╭──

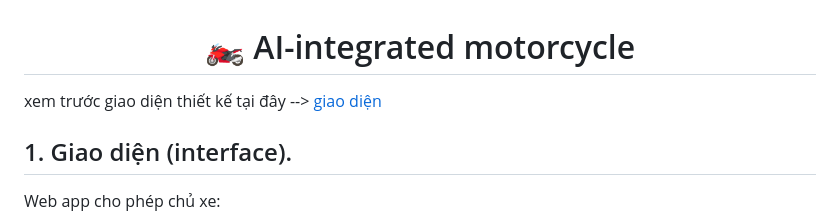
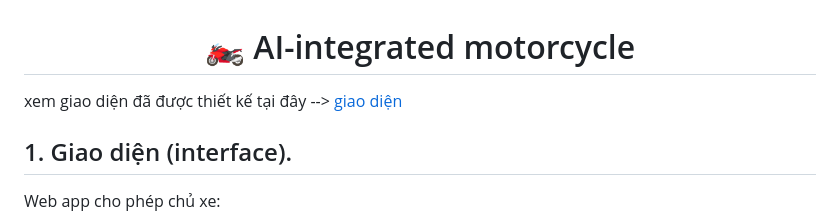
Before and after one commit to foxrolong/smart.motorcycle.platform, a Markdown page: app/UX-UI/readme.md, the part around the change. Rendered like a GitHub page.

```diff
--- a/app/UX-UI/readme.md
+++ b/app/UX-UI/readme.md
@@ -1,6 +1,6 @@
 <h1 align=center> 🏍️ AI-integrated motorcycle </h1>
 
-xem trước giao diện thiết kế <span style="color: red;">tại đây --></span> [giao diện](https://www.figma.com/make/4PKpnnqDbTJug1DW5MgsBG/Gmail-Login-Registration?fullscreen=1&t=JW5dcm2HD73Htj33-1&code-node-id=0-6)
+xem giao diện đã được thiết kế <span style="color: red;">tại đây --></span> [giao diện](https://www.figma.com/make/4PKpnnqDbTJug1DW5MgsBG/Gmail-Login-Registration?fullscreen=1&t=JW5dcm2HD73Htj33-1&code-node-id=0-6)
 
 ## 1. Giao diện (interface).
 
```
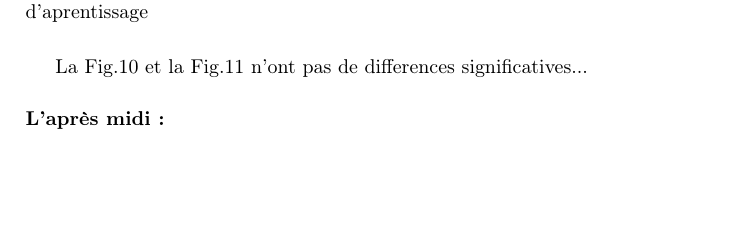
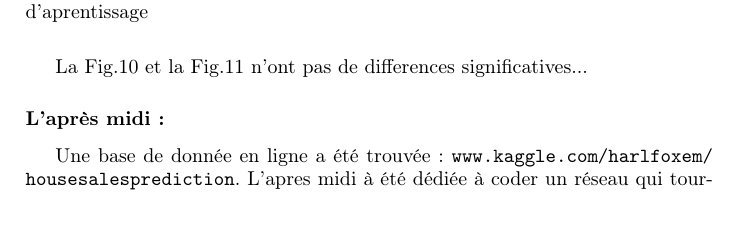
Before and after one commit to QuentinN42/CHARPAK-411-LRI-CahierDeLaboratoire, a LaTeX document (CahierDeLabo.tex, which reads files/A/20190524.tex): part of page 12 of 13 before the commit and part of page 12 of 14 after it, cut so that both start at the same text. Compiled offline with pdfLaTeX.

Commit message:
le 24 mai apres midi

```diff
--- a/files/A/20190524.tex
+++ b/files/A/20190524.tex
@@ -23,3 +23,6 @@ Pour réduire cette erreur, il peut être bien de prendre la moyenne interquarti
 La Fig.\ref{etfn2} et la Fig.\ref{etfn3} n'ont pas de differences significatives...
 
 \subsubsection*{L'après midi :}
+
+Une base de donnée en ligne a été trouvée : \url{www.kaggle.com/harlfoxem/housesalesprediction}.
+L'apres midi à été dédiée à coder un réseau qui tournera durant le WE affin de regresser ces données.
```
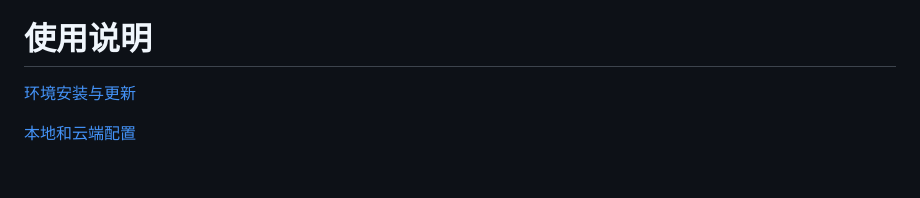
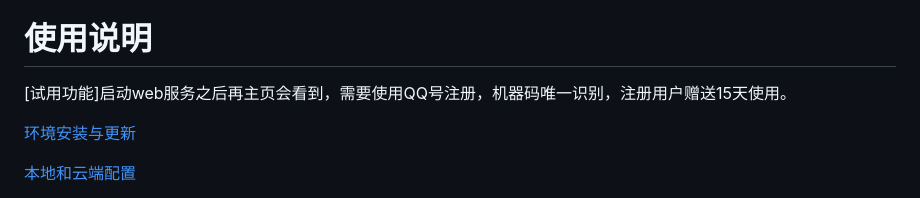
Before and after one commit to Escaflowne1985/NovelAIUser, a Markdown page: README.md, the part around the change. Rendered like a GitHub page; blank space fills up the shorter version.

```diff
--- a/README.md
+++ b/README.md
@@ -19,6 +19,8 @@
 - 执行【05.启动Web服务.bat】保证2，3，4部分更新号之后可以启动Web服务使用软件。
 
 # 使用说明
+
+[试用功能]启动web服务之后再主页会看到，需要使用QQ号注册，机器码唯一识别，注册用户赠送15天使用。
 
 [环境安装与更新](https://github.com/Escaflowne1985/NovelAIUser/blob/master/ReadDocument/02.%E7%8E%AF%E5%A2%83%E5%AE%89%E8%A3%85%E4%B8%8E%E6%9B%B4%E6%96%B0.md)
 
```
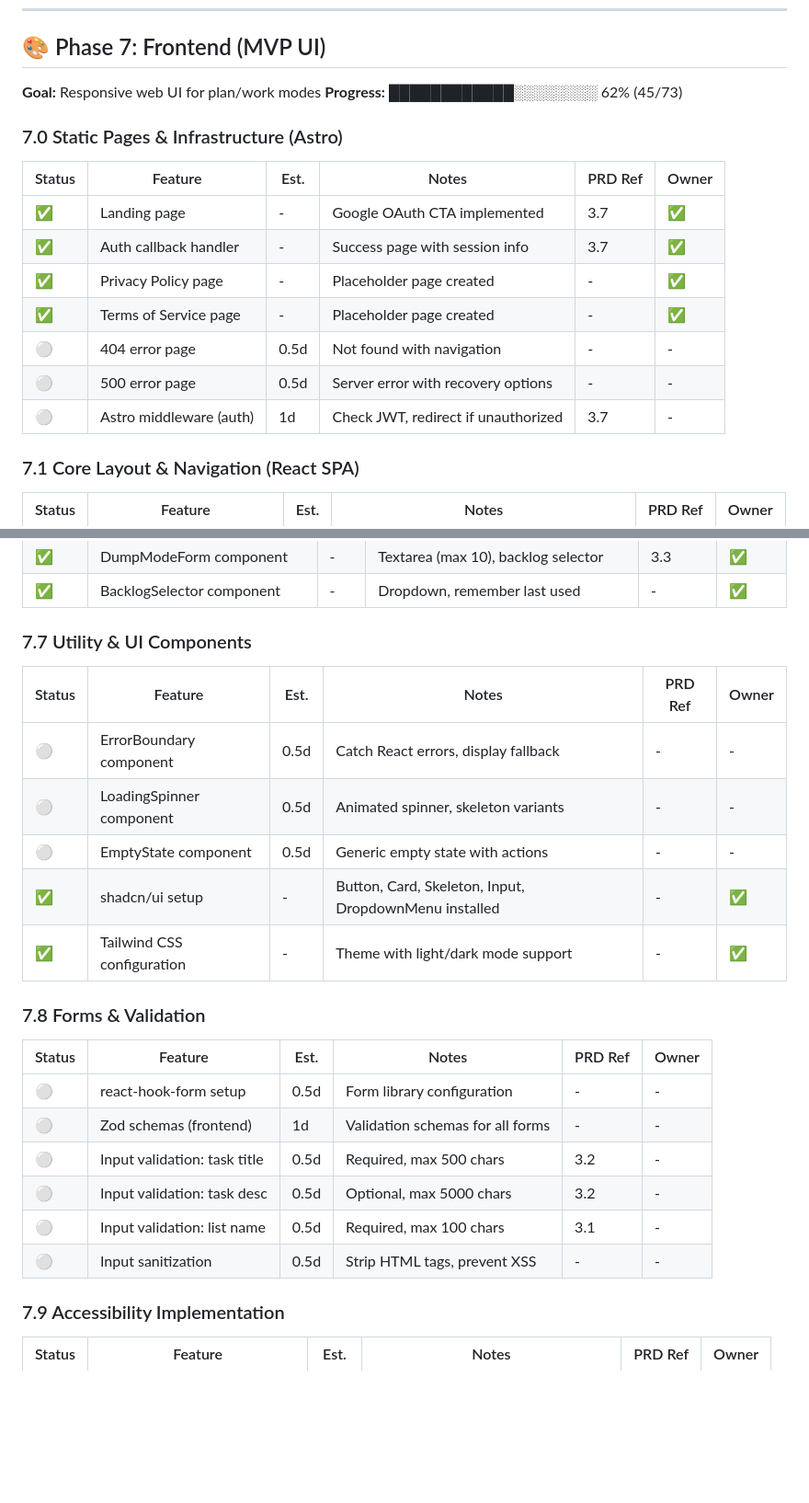
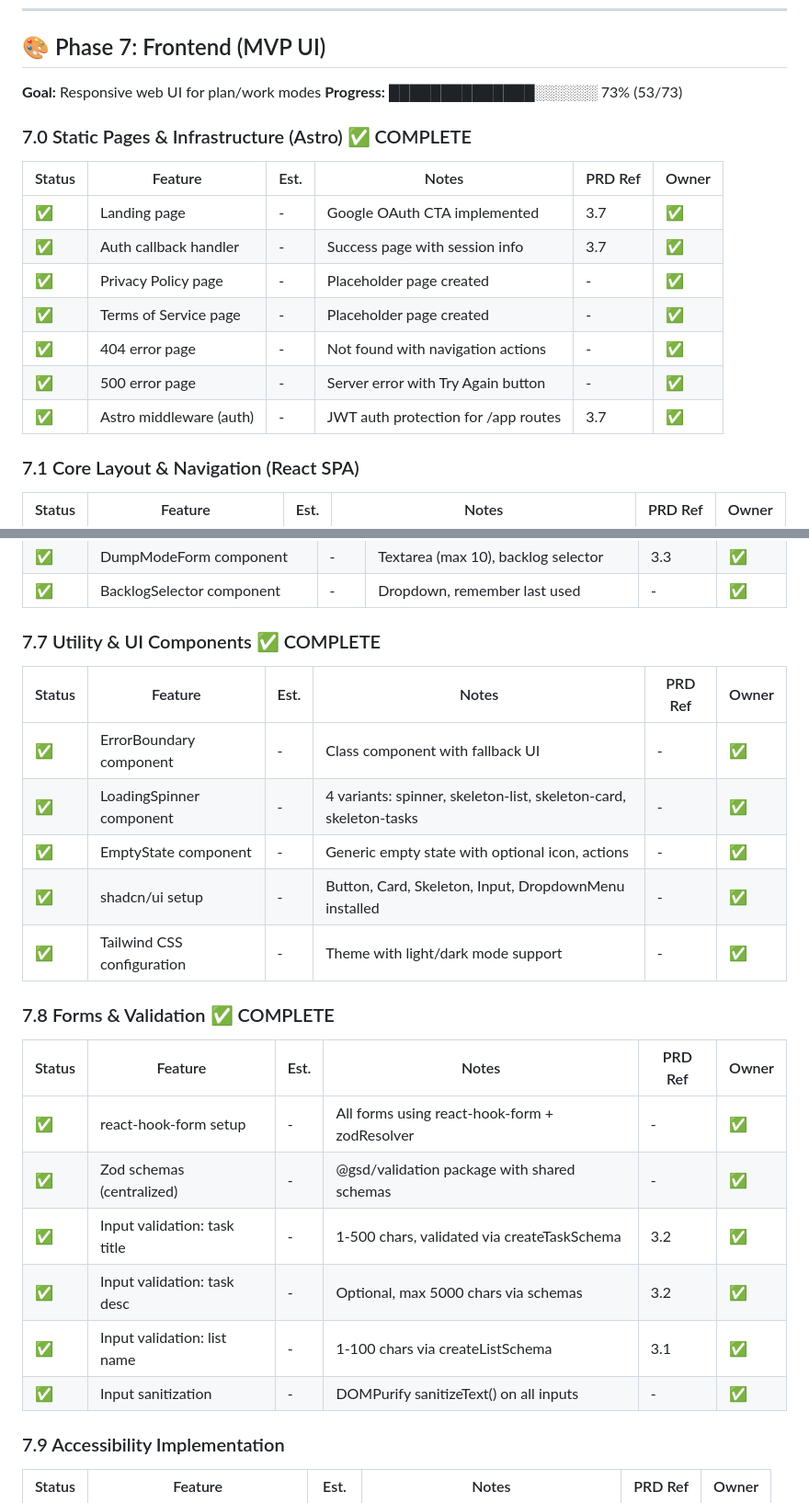
Before and after one commit to martenn/gsd, a Markdown page: .ai/project-tracker.md, 2 parts joined by grey strips. Shown: that part at 92% size. GitHub-like rendering; blank space fills up the shorter version.

```diff
--- a/.ai/project-tracker.md
+++ b/.ai/project-tracker.md
@@ -296,9 +296,9 @@ Infra:    ███████████████░░░░░ 82% (14/1
 ## 🎨 Phase 7: Frontend (MVP UI)
 
 **Goal:** Responsive web UI for plan/work modes
-**Progress:** ████████████░░░░░░░░ 62% (45/73)
+**Progress:** ██████████████░░░░░░ 73% (53/73)
 
-### 7.0 Static Pages & Infrastructure (Astro)
+### 7.0 Static Pages & Infrastructure (Astro) ✅ COMPLETE
 
 | Status | Feature                 | Est. | Notes                               | PRD Ref | Owner |
 | ------ | ----------------------- | ---- | ----------------------------------- | ------- | ----- |
@@ -306,9 +306,9 @@ Infra:    ███████████████░░░░░ 82% (14/1
 | ✅     | Auth callback handler   | -    | Success page with session info      | 3.7     | ✅    |
 | ✅     | Privacy Policy page     | -    | Placeholder page created            | -       | ✅    |
 | ✅     | Terms of Service page   | -    | Placeholder page created            | -       | ✅    |
-| ⚪     | 404 error page          | 0.5d | Not found with navigation           | -       | -     |
-| ⚪     | 500 error page          | 0.5d | Server error with recovery options  | -       | -     |
-| ⚪     | Astro middleware (auth) | 1d   | Check JWT, redirect if unauthorized | 3.7     | -     |
+| ✅     | 404 error page          | -    | Not found with navigation actions   | -       | ✅    |
+| ✅     | 500 error page          | -    | Server error with Try Again button  | -       | ✅    |
+| ✅     | Astro middleware (auth) | -    | JWT auth protection for /app routes | 3.7     | ✅    |
 
 ### 7.1 Core Layout & Navigation (React SPA)
 
@@ -414,26 +414,26 @@ Infra:    ███████████████░░░░░ 82% (14/1
 | ✅     | DumpModeForm component      | -    | Textarea (max 10), backlog selector    | 3.3     | ✅    |
 | ✅     | BacklogSelector component   | -    | Dropdown, remember last used           | -       | ✅    |
 
-### 7.7 Utility & UI Components
+### 7.7 Utility & UI Components ✅ COMPLETE
 
 | Status | Feature                    | Est. | Notes                                | PRD Ref | Owner |
 | ------ | -------------------------- | ---- | ------------------------------------ | ------- | ----- |
-| ⚪     | ErrorBoundary component    | 0.5d | Catch React errors, display fallback | -       | -     |
-| ⚪     | LoadingSpinner component   | 0.5d | Animated spinner, skeleton variants  | -       | -     |
-| ⚪     | EmptyState component       | 0.5d | Generic empty state with actions     | -       | -     |
+| ✅     | ErrorBoundary component    | -    | Class component with fallback UI     | -       | ✅    |
+| ✅     | LoadingSpinner component   | -    | 4 variants: spinner, skeleton-list, skeleton-card, skeleton-tasks | - | ✅ |
+| ✅     | EmptyState component       | -    | Generic empty state with optional icon, actions | - | ✅ |
 | ✅     | shadcn/ui setup            | -    | Button, Card, Skeleton, Input, DropdownMenu installed | -  | ✅    |
 | ✅     | Tailwind CSS configuration | -    | Theme with light/dark mode support   | -       | ✅    |
 
-### 7.8 Forms & Validation
+### 7.8 Forms & Validation ✅ COMPLETE
 
 | Status | Feature                      | Est. | Notes                            | PRD Ref | Owner |
 | ------ | ---------------------------- | ---- | -------------------------------- | ------- | ----- |
-| ⚪     | react-hook-form setup        | 0.5d | Form library configuration       | -       | -     |
-| ⚪     | Zod schemas (frontend)       | 1d   | Validation schemas for all forms | -       | -     |
-| ⚪     | Input validation: task title | 0.5d | Required, max 500 chars          | 3.2     | -     |
-| ⚪     | Input validation: task desc  | 0.5d | Optional, max 5000 chars         | 3.2     | -     |
-| ⚪     | Input validation: list name  | 0.5d | Required, max 100 chars          | 3.1     | -     |
-| ⚪     | Input sanitization           | 0.5d | Strip HTML tags, prevent XSS     | -       | -     |
+| ✅     | react-hook-form setup        | -    | All forms using react-hook-form + zodResolver | - | ✅ |
+| ✅     | Zod schemas (centralized)    | -    | @gsd/validation package with shared schemas | - | ✅ |
+| ✅     | Input validation: task title | -    | 1-500 chars, validated via createTaskSchema | 3.2 | ✅ |
+| ✅     | Input validation: task desc  | -    | Optional, max 5000 chars via schemas | 3.2 | ✅ |
+| ✅     | Input validation: list name  | -    | 1-100 chars via createListSchema | 3.1 | ✅ |
+| ✅     | Input sanitization           | -    | DOMPurify sanitizeText() on all inputs | - | ✅ |
 
 ### 7.9 Accessibility Implementation
 
```
Also changed, not shown: other parts of .ai/project-tracker.md (+45 -4 lines).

╰──

• _EXERCISE_
Show the lines above with "title".

• _OUTPUT FOR THIS EXERCISE_
-| ⚪     | Input validation: task title | 0.5d | Required, max 500 chars          | 3.2     | -     |
+| ✅     | Input validation: task title | -    | 1-500 chars, validated via createTaskSchema | 3.2 | ✅ |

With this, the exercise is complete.